■ **What is being asked**
Work out how many lines in the entries below contain the string "justify". Reply with that figure alone.
Top of Extracted data
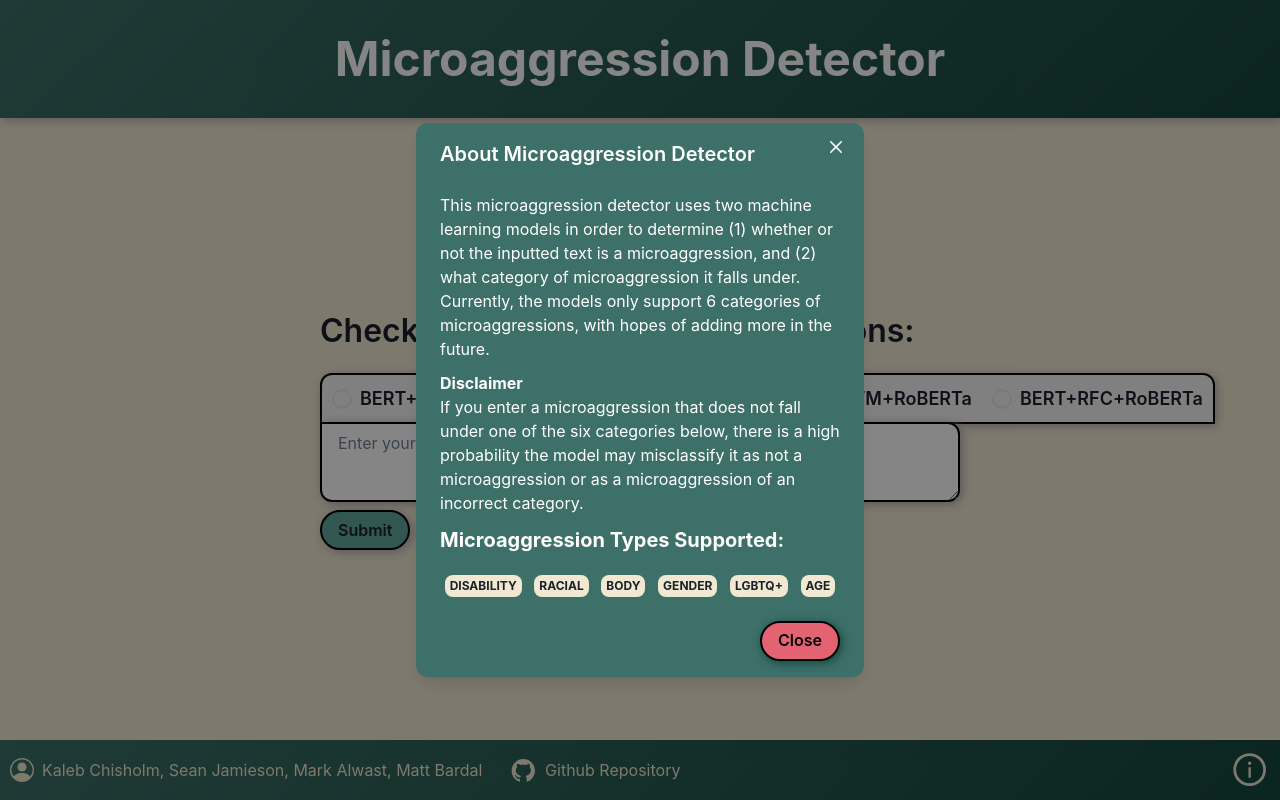
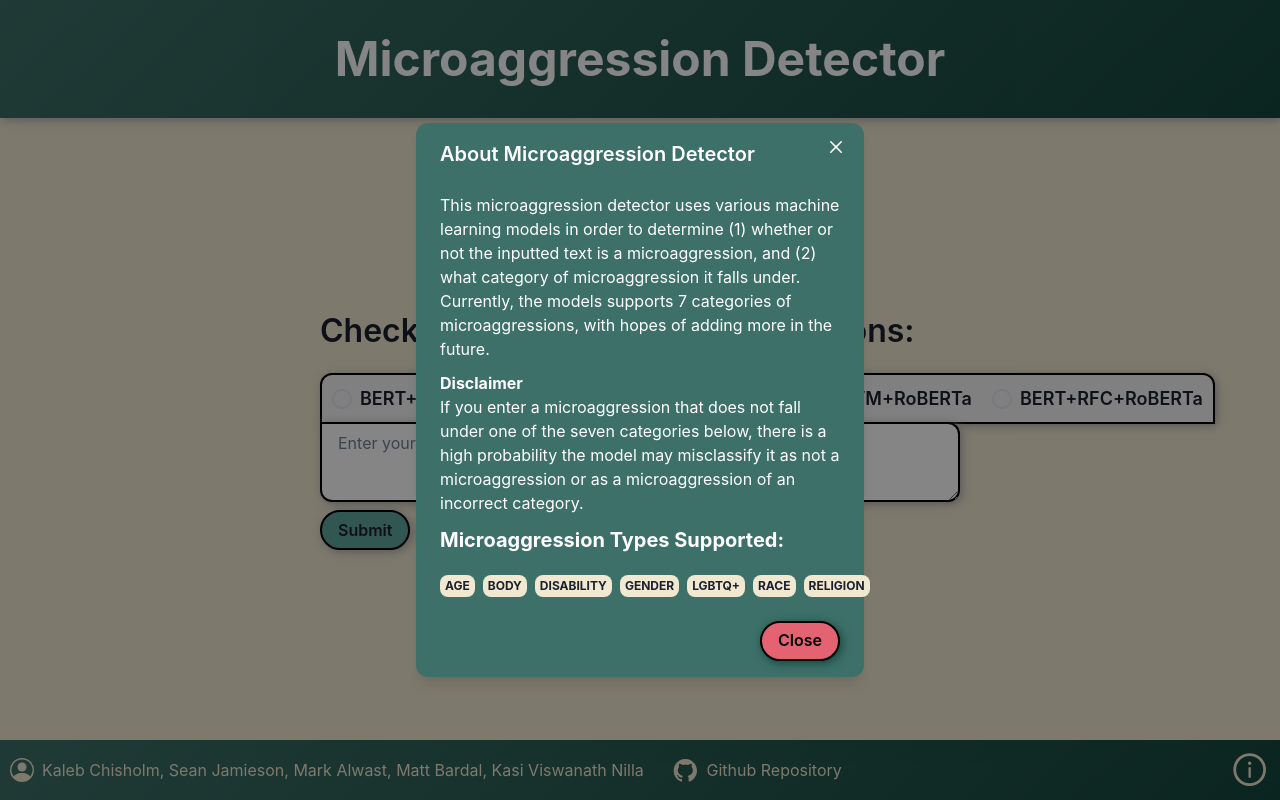
Before and after one commit to kalebchisholm/microaggressions, a React (Create React App) app in the folder client/: page / in a window 1280 px wide. Both pictures are taken after a click on the button 1250 px from the left and 770 px from the top of the page. Built offline with nearby package versions, Linux system fonts and the light colour scheme.

Commit message:
Updated description in front end

```diff
--- a/client/package.json
+++ b/client/package.json
@@ -13,7 +13,7 @@
     "react": "^18.2.0",
     "react-dom": "^18.2.0",
     "react-icons": "^4.8.0",
-    "react-scripts": "5.0.1",
+    "react-scripts": "^5.0.1",
     "web-vitals": "^2.1.4"
   },
   "scripts": {
--- a/client/src/pages/Main.jsx
+++ b/client/src/pages/Main.jsx
@@ -41,7 +41,7 @@ export function Main() {
       <HStack justify="space-between" p="10px" bg="linear-gradient(137deg, rgba(61,112,104,1) 0%, rgba(20,69,61,1) 100%)">
         <HStack color='#F0E8D1'>
           <BsPersonCircle fontSize='18pt'/>
-          <Text pr='20px'>Kaleb Chisholm, Sean Jamieson, Mark Alwast, Matt Bardal</Text>
+          <Text pr='20px'>Kaleb Chisholm, Sean Jamieson, Mark Alwast, Matt Bardal, Kasi Viswanath Nilla</Text>
           <AiOutlineGithub fontSize='20pt'/>
           <a href="https://github.com/kalebchisholm/microaggressions.git">Github Repository</a>
         </HStack>
@@ -70,20 +70,22 @@ const InfoModal = (props) => {
 
         <ModalBody>
           <Text>
-            This microaggression detector uses two machine learning models in order to determine (1) whether or not the inputted text is a microaggression, and (2) what category of microaggression it falls under. Currently, the models only support 6 categories of microaggressions, with hopes of adding more in the future.
+            This microaggression detector uses various machine learning models in order to determine (1) whether or not the inputted text is a microaggression, and (2) what category of microaggression it falls under. Currently, the models supports 7 categories of microaggressions, with hopes of adding more in the future.
           </Text>
           <Text fontSize='md' fontWeight='bold' mt='10px'>Disclaimer</Text>
           <Text>
-            If you enter a microaggression that does not fall under one of the six categories below, there is a high probability the model may misclassify it as not a microaggression or as a microaggression of an incorrect category.
+            If you enter a microaggression that does not fall under one of the seven categories below, there is a high probability the model may misclassify it as not a microaggression or as a microaggression of an incorrect category.
           </Text>
           <Text fontSize='xl' fontWeight='bold' mt='10px'>Microaggression Types Supported:</Text>
           <HStack justify='space-evenly' mt='20px'>
+            <Badge bg='#F0E8D1' borderRadius='lg' px='5px' py='2px'>Age</Badge>
+            <Badge bg='#F0E8D1' borderRadius='lg' px='5px' py='2px'>Body</Badge>
             <Badge bg='#F0E8D1' borderRadius='lg' px='5px' py='2px'>Disability</Badge>
-            <Badge bg='#F0E8D1' borderRadius='lg' px='5px' py='2px'>Racial</Badge>
-            <Badge bg='#F0E8D1' borderRadius='lg' px='5px' py='2px'>Body</Badge>
             <Badge bg='#F0E8D1' borderRadius='lg' px='5px' py='2px'>Gender</Badge>
             <Badge bg='#F0E8D1' borderRadius='lg' px='5px' py='2px'>LGBTQ+</Badge>
-            <Badge bg='#F0E8D1' borderRadius='lg' px='5px' py='2px'>Age</Badge>
+            <Badge bg='#F0E8D1' borderRadius='lg' px='5px' py='2px'>Race</Badge>
+            <Badge bg='#F0E8D1' borderRadius='lg' px='5px' py='2px'>Religion</Badge>
+
           </HStack>
         </ModalBody>
         <ModalFooter>
```
Also changed, not shown: 1 other file (tests, documents, lock files or other folders).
Bottom of Extracted data
■ **Finished task**
2